Politics is provisional. It belongs in the old world in which sin, death, and the devil reign.
The gospel must predominate because it is the destination, endpoint, and conclusion of the story of Scripture. The work of the law is provisional. If the law predominates in preaching, sinners will either be confirmed in their self-righteousness or left in despair over their failure to achieve what the law demands.
The fact that the gospel must predominate shapes how Christians should engage with politics, and for Americans, this fact is especially relevant right now, having just endured yet another election season. The gospel and politics aren’t the same thing – even though we are frequently tempted to confuse them. The predominance of the gospel means that politics must be put in its proper place because it belongs to the work of the law. Politics is provisional. It belongs in the old world in which sin, death, and the devil reign. God works through various political arrangements (see Rom. 13:1–7), to be sure. But the allure of politics is hard to resist because the law is always a temptation for the old Adam.
When politics predominates in the church’s preaching, the law gets the last word. To live well in the old age under the power of sin, we require the law’s discipline. Yet the law is not the final word God has to speak, and so it must yield to the proclamation of the gospel.
When the church is a political actor, the gospel doesn’t have the final word.
Two temptations have usually attended Christian engagement with politics throughout the history of the church. On the one hand, Christendom united the political and the spiritual such that the church and the state operate hand in glove. The church implicates itself with worldly, political purposes. But as the Lutheran reformers correctly observe, the priest who administers the forgiveness of sins cannot also be judge, jury, and executioner. The two kingdoms – church and state – have discreet authorities (both from God) but must be distinguished. When the church is a political actor, the gospel doesn’t have the final word.
Christendom has problems that run in the other direction as well when the state implicates itself with spiritual purposes. When the law is conceived of as the means of moral improvement, then politics and salvation are united. Human social life no longer concerns the management of sin in a fallen world, as God intends for politics. Rather, it becomes the means by which people acquire the virtues that will be completed in the future heavenly life. The gospel is subordinated to the law when politics is united to salvation.
Things aren’t much better when the church and the political realm are separated. Here, the church becomes an alternative society to all worldly politics. There is much that is appealing about withdrawing completely and setting up a church society all its own. But here again, the church becomes a political agent by crafting a uniquely Christian culture and way of life apart from the state. The church again exercises political authority but simply does so by creating its own government apart from secular authority.
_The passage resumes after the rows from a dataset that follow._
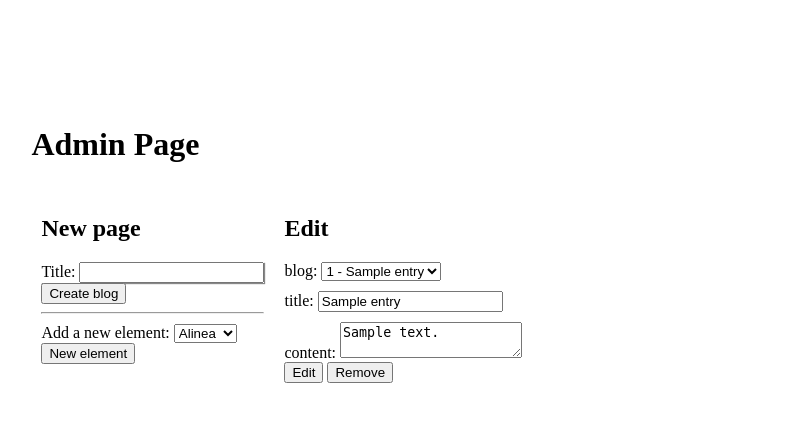
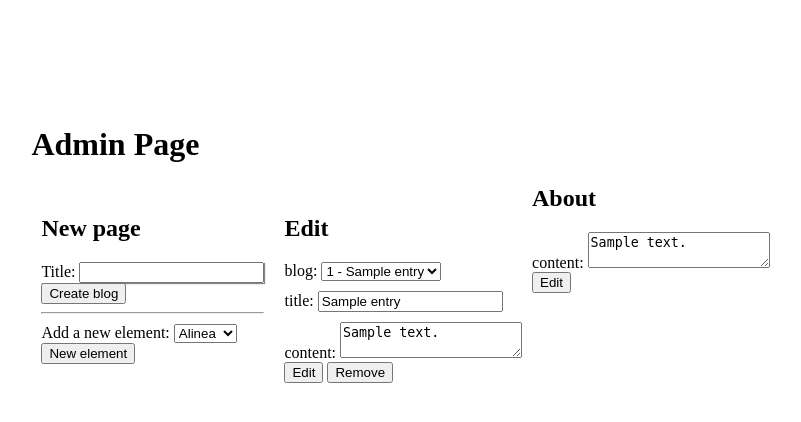
Before and after one commit to Drvanon/odeo, a Flask app: page /admin in a window 1280 px wide. Shown: the top 422 px of the page, without its empty margins (103-904 px from the left). Run offline with Flask 2, Linux system fonts and the light colour scheme; the visitor is signed in with stand-in values (Sample User, id 1); tables that the repository leaves empty hold one stand-in row (values such as "Sample post"); some libraries are stand-ins or nearby versions.

Commit message:
Add flexible about page

```diff
--- a/odeo.py
+++ b/odeo.py
@@ -19,6 +19,10 @@ def get_news():
 
 def get_reacties():
     return db.Reaction.query.all()
+
+
+def get_about():
+    return db.About.query.first()
 
 
 @app.route('/')
@@ -55,7 +59,9 @@ def new_reaction():
 
 @app.route('/about')
 def about():
-    return render_template('about.html', news=get_news())
+    print(get_about())
+    content = get_about().content
+    return render_template('about.html', content=content, news=get_news())
 
 
 @app.route('/admin', methods=["POST", "GET"])
@@ -90,9 +96,9 @@ def new_blog():
                 content += form.get('float' + key[5], None)
                 content += ';"></img>'
             elif key[:-1] == 'lead':
-                content += '<strong class="lead">'
+                content += '<div class="strongcontainer"><strong class="lead">'
                 content += form.get('lead' + key[4], None)
-                content += '</strong>'
+                content += '</strong></div>'
             elif key[:-1] == 'video':
                 content += form.get(key)
             elif key[:-1] == 'source':
@@ -140,7 +146,24 @@ def delete_blog(id):
     return jsonify({"message": "Remove succesfull."})
 
 
+@app.route('/admin/about')
+def rget_about():
+    about = db.About.query.first()
+
+    return jsonify({"content": about.content})
+
+
+@app.route('/admin/about/edit', methods=["POST"])
+def edit_about():
+    about = get_about()
+
+    content = request.form.get('content')
+    about.content = content
+    db.session.commit()
+    return jsonify({"message": "Edit succesfull."})
+
+
 app.secret_key = '''X\r|R\xe7y\x1bl\xd1\xb2\xf8)
     \xbe\xb7\x1a\x90\x03\xf8=\\\x14SF`'''
 
-app.run(host="localhost")
+app.run(debug=True)
--- a/static/admin.js
+++ b/static/admin.js
@@ -7,6 +7,10 @@ $(document).ready(function () {
 
       id = data.id;
     });
+
+  $.get('/admin/about', function (data) {
+    $('#acontent').text(data.content);
+  });
 
   $('#new_blog').submit(function (e) {
     e.preventDefault();
@@ -194,4 +198,11 @@ $(document).ready(function () {
       }
     });
   });
+
+  $('#about').submit(function (e) {
+    e.preventDefault();
+    $.post('/admin/about/edit', {"content": $('#acontent').val()}, function (data) {
+      alert(data.message);
+    });
+ });
 });
--- a/static/blog.less
+++ b/static/blog.less
@@ -149,6 +149,10 @@ p {
   border-top: solid 1px @ctext;
 }
 
+.strongparent {
+  margin-bottom: 10px;
+}
+
 strong {
   font-family: 'Roboto Slab', serif;
   color: @cstrong;
--- a/templates/admin.html
+++ b/templates/admin.html
@@ -62,6 +62,18 @@
         </form>
       </div>
     </div>
+
+    <div id="about">
+      <h2>About</h2>
+      <form id="about" action="/admin/about/edit" method="POST">
+        <label>
+          content:
+          <textarea id=acontent name=content></textarea>
+        </label>
+        <input type=submit value="Edit">
+      </form>
+    </div>
+
     <script src="/static/admin.js"></script>
     <link rel=stylesheet href="/static/admin.css"></script>
   </body>
```
Also changed, not shown: database.py (+10 -0 lines), templates/about.html (+1 -14 lines), 1 other file.
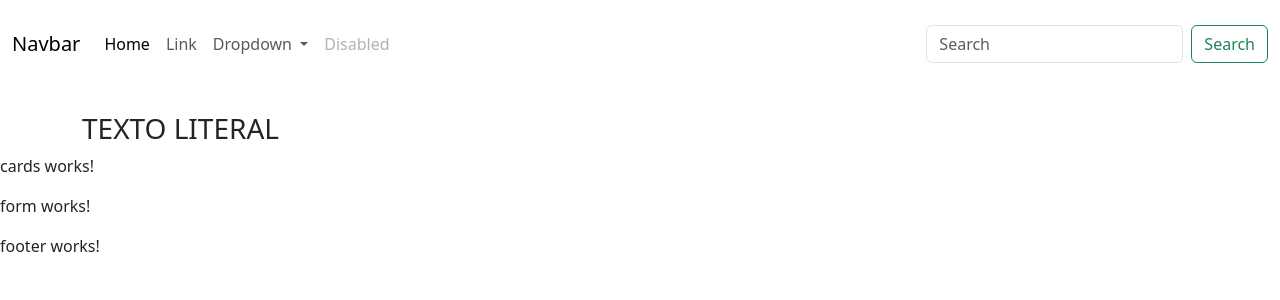
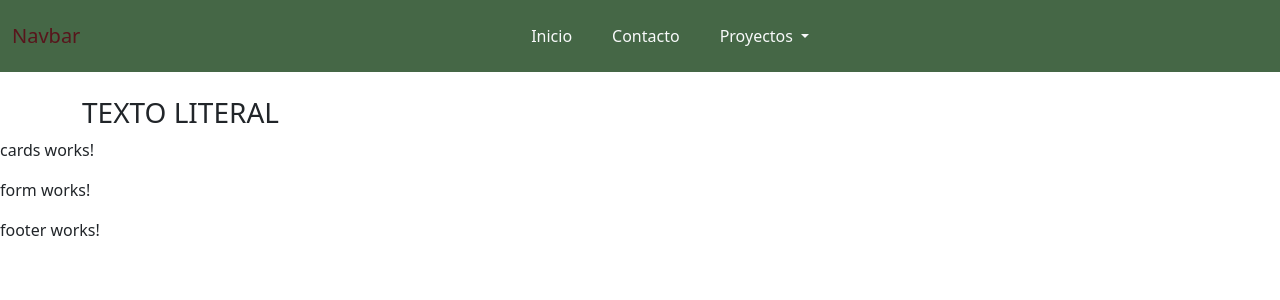
Before and after one commit to benjapaz57/idea-portfolio-1, an Angular app: page / in a window 1280 px wide. Shown: the top 300 px of the page. Built offline with nearby package versions, Linux system fonts and the light colour scheme.

Commit message:
navbar idea

```diff
--- a/src/app/components/navbar/navbar.component.css
+++ b/src/app/components/navbar/navbar.component.css
@@ -0,0 +1,96 @@
+.navbar-idea{
+    background-color: rgb(69, 103, 70);
+}
+
+/* asd buttons hover */
+.custom-btn {
+    margin: 10px;
+    width: 130px;
+    height: 40px;
+    color: whitesmoke;
+    border-radius: 5px;
+    font-family: 'Lato', sans-serif;
+    font-weight: 500;
+    background: transparent;
+    cursor: pointer;
+    transition: all 0.3s ease;
+    position: relative;
+    display: inline-block;
+     box-shadow:inset 2px 2px 2px 0px rgba(255,255,255,.5),
+     7px 7px 20px 0px rgba(0,0,0,.1),
+     4px 4px 5px 0px rgba(0,0,0,.1);
+    outline: none;
+  }
+/* 7 */
+.btn-7 {
+    background: linear-gradient(0deg, rgba(32,223,32,0.67) 0%, rgb(69, 103, 70) 100%);
+      line-height: 42px;
+      padding: 0;
+      border: none;
+    }
+    .btn-7 span {
+      position: relative;
+      display: block;
+      width: 100%;
+      height: 100%;
+    }
+    .btn-7:before,
+    .btn-7:after {
+      position: absolute;
+      content: "";
+      right: 0;
+      bottom: 0;
+      background: rgba(32,223,32,0.67);
+      box-shadow:
+       -7px -7px 20px 0px rgba(255,255,255,.9),
+       -4px -4px 5px 0px rgba(255,255,255,.9),
+       7px 7px 20px 0px rgba(0,0,0,.2),
+       4px 4px 5px 0px rgba(0,0,0,.3);
+      transition: all 0.3s ease;
+    }
+    .btn-7:before{
+       height: 0%;
+       width: 2px;
+    }
+    .btn-7:after {
+      width: 0%;
+      height: 2px;
+    }
+    .btn-7:hover{
+      color: rgba(32,223,32,0.67);
+      background: transparent;
+    }
+    .btn-7:hover:before {
+      height: 100%;
+    }
+    .btn-7:hover:after {
+      width: 100%;
+    }
+    .btn-7 span:before,
+    .btn-7 span:after {
+      position: absolute;
+      content: "";
+      left: 0;
+      top: 0;
+      background: rgb(69, 103, 70);
+      box-shadow:
+       -7px -7px 20px 0px rgba(255,255,255,.9),
+       -4px -4px 5px 0px rgba(255,255,255,.9),
+       7px 7px 20px 0px rgba(0,0,0,.2),
+       4px 4px 5px 0px rgba(0,0,0,.3);
+      transition: all 0.3s ease;
+    }
+    .btn-7 span:before {
+      width: 2px;
+      height: 0%;
+    }
+    .btn-7 span:after {
+      height: 2px;
+      width: 0%;
+    }
+    .btn-7 span:hover:before {
+      height: 100%;
+    }
+    .btn-7 span:hover:after {
+      width: 100%;
+    }
--- a/src/app/components/navbar/navbar.component.html
+++ b/src/app/components/navbar/navbar.component.html
@@ -1,36 +1,30 @@
-<nav class="navbar navbar-expand-lg bg-tertiary ">
-    <div class="container-fluid my-3 navbar-idea">
-      <a class="navbar-brand" href="#">Navbar</a>
+<nav class="navbar navbar-expand-lg bg-tertiary navbar-idea">
+    <div class="container-fluid d-flex ">
+      <a class="navbar-brand text-danger-emphasis my-2" href="#">Navbar</a>
       <button class="navbar-toggler" type="button" data-bs-toggle="collapse" data-bs-target="#navbarSupportedContent" aria-controls="navbarSupportedContent" aria-expanded="false" aria-label="Toggle navigation">
         <span class="navbar-toggler-icon"></span>
       </button>
-      <div class="collapse navbar-collapse" id="navbarSupportedContent">
-        <ul class="navbar-nav me-auto mb-2 mb-lg-0">
-          <li class="nav-item">
-            <a class="nav-link active" aria-current="page" href="#">Home</a>
+      <div class="collapse navbar-collapse justify-content-evenly" id="navbarSupportedContent">
+        <ul class="navbar-nav mb-2 mb-lg-0">
+          <li class="nav-item justify-content-center">
+            <a class="nav-link text-light me-4" aria-current="page" href="index.html">Inicio</a>
           </li>
           <li class="nav-item">
-            <a class="nav-link" href="#">Link</a>
+            <a class="nav-link text-light me-4" href="#">Contacto</a>
           </li>
           <li class="nav-item dropdown">
-            <a class="nav-link dropdown-toggle" href="#" role="button" data-bs-toggle="dropdown" aria-expanded="false">
-              Dropdown
+            <a class="nav-link dropdown-toggle text-light me-4" href="#" role="button" data-bs-toggle="dropdown" aria-expanded="false">
+              Proyectos
             </a>
             <ul class="dropdown-menu">
-              <li><a class="dropdown-item" href="#">Action</a></li>
-              <li><a class="dropdown-item" href="#">Another action</a></li>
+              <li><a class="dropdown-item my-2 custom-btn btn-7" href="#">Landing Page</a></li>
               <li><hr class="dropdown-divider"></li>
-              <li><a class="dropdown-item" href="#">Something else here</a></li>
+              <li><a class="dropdown-item my-2 custom-btn btn-7" href="#">Tiendas</a></li>
+              <li><hr class="dropdown-divider"></li>
+              <li><a class="dropdown-item my-2 custom-btn btn-7" href="#">Sistemas</a></li>
             </ul>
           </li>
-          <li class="nav-item">
-            <a class="nav-link disabled" aria-disabled="true">Disabled</a>
-          </li>
         </ul>
-        <form class="d-flex" role="search">
-          <input class="form-control me-2" type="search" placeholder="Search" aria-label="Search">
-          <button class="btn btn-outline-success" type="submit">Search</button>
-        </form>
       </div>
     </div>
   </nav>
```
The predominance of the gospel fares no better when the solution to Christendom is for the church to withdraw from the earthly realm.
Christians should therefore have modest aspirations for political ends. The state’s purpose is to manage sin and promote virtue, but it will never achieve a perfect society. Human fellowship will not, in this life, arrive at the heavenly reality that awaits. Human political arrangements will inevitably be imperfect, fallen, and corrupt – despite being institutions ordained by God for imperfect justice and penultimate human flourishing.
But to make the proper distinction between law and gospel, the church must preach the law to lead sinners to Christ. The church doesn’t wield the sword or manipulate the state to achieve desirable outcomes – however admirable they might be. The church preaches judgment against sin to bring repentance; the state exercises judgment to restrain sin and make life livable for the time being. Only in this case does the gospel get the last word.